-------- Material for this task --------
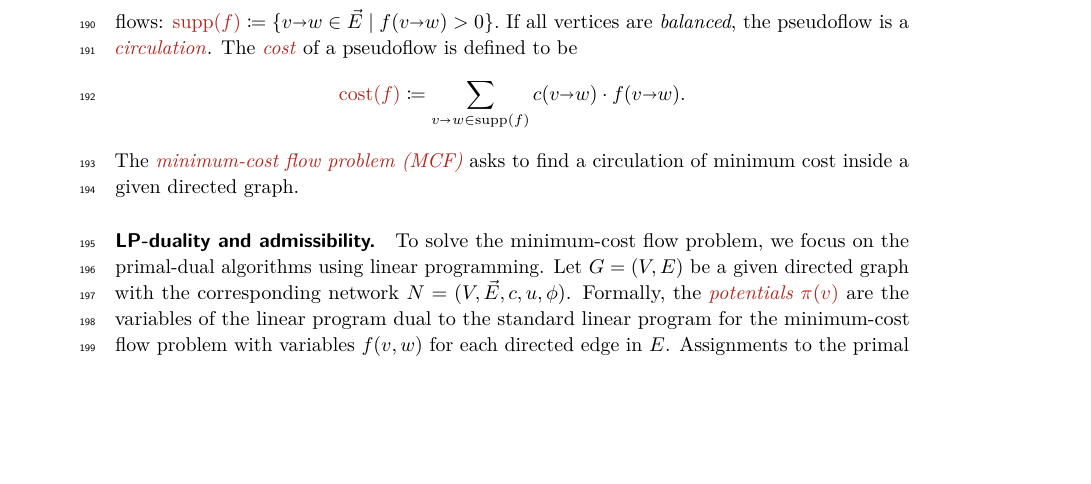
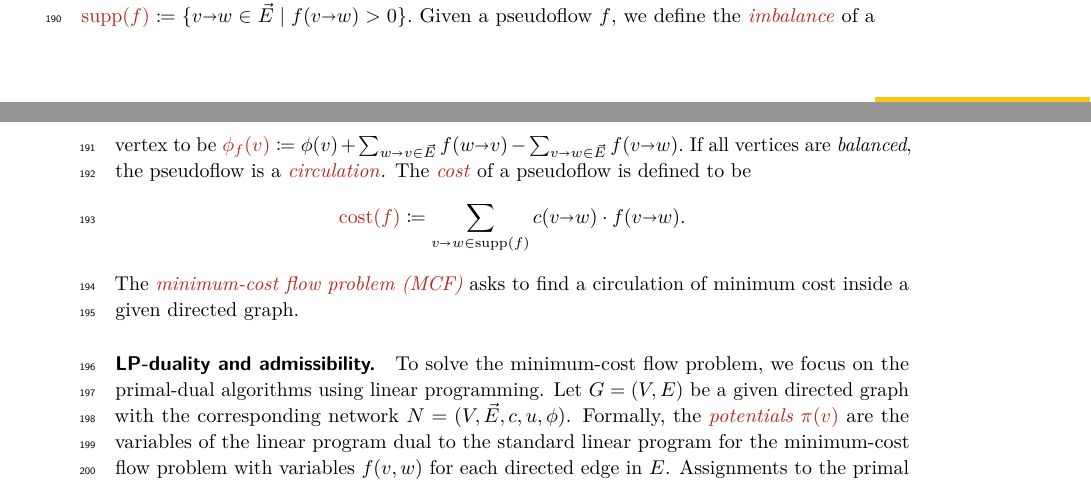
Before and after one commit to axiao/partial_matching, a LaTeX paper (socg19/pm-socg19.tex): part of page 6 of 30 before the commit and two parts of pages 5 and 6 of 30 after it, the two joined at a grey line, cut at the place of the change, the shorter picture padded with empty space. Compiled offline with pdfLaTeX.

Commit message:
imbalance

```diff
--- a/socg19/pm-socg19.tex
+++ b/socg19/pm-socg19.tex
@@ -620,6 +620,10 @@ With the unit-capacity assumption on the network, all the pseudoflows in this se
 The \EMPH{support} of a pseudoflow $f$ in $N$, is the set of arcs with positive flows:
 \(
 \EMPH{$\supp(f)$} \coloneqq \set{\arc vw \in \vec{E} \mid f(\arc vw) > 0}.
+\)
+Given a pseudoflow $f$, we define the \EMPH{imbalance} of a vertex to be
+\(
+\EMPH{$\fsupply_f (v)$} \coloneqq \fsupply(v) + \sum_{\arc wv \in \vec{E}}{f(\arc wv)} - \sum_{\arc vw \in \vec{E}}{f(\arc vw)}.
 \)
 If all vertices are \emph{balanced}, the pseudoflow is a \EMPH{circulation}.
 The \EMPH{cost} of a pseudoflow
```
Also changed, not shown: socg19/pm-socg19.pdf.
--------
» Exercise instructions: Every line of the listing is to be repeated exactly, and the pictures are to be dropped.

» Answer section:
Before and after one commit to axiao/partial_matching, a LaTeX paper (socg19/pm-socg19.tex): part of page 6 of 30 before the commit and two parts of pages 5 and 6 of 30 after it, the two joined at a grey line, cut at the place of the change, the shorter picture padded with empty space. Compiled offline with pdfLaTeX.

Commit message:
imbalance

```diff
--- a/socg19/pm-socg19.tex
+++ b/socg19/pm-socg19.tex
@@ -620,6 +620,10 @@ With the unit-capacity assumption on the network, all the pseudoflows in this se
 The \EMPH{support} of a pseudoflow $f$ in $N$, is the set of arcs with positive flows:
 \(
 \EMPH{$\supp(f)$} \coloneqq \set{\arc vw \in \vec{E} \mid f(\arc vw) > 0}.
+\)
+Given a pseudoflow $f$, we define the \EMPH{imbalance} of a vertex to be
+\(
+\EMPH{$\fsupply_f (v)$} \coloneqq \fsupply(v) + \sum_{\arc wv \in \vec{E}}{f(\arc wv)} - \sum_{\arc vw \in \vec{E}}{f(\arc vw)}.
 \)
 If all vertices are \emph{balanced}, the pseudoflow is a \EMPH{circulation}.
 The \EMPH{cost} of a pseudoflow
```
Also changed, not shown: socg19/pm-socg19.pdf.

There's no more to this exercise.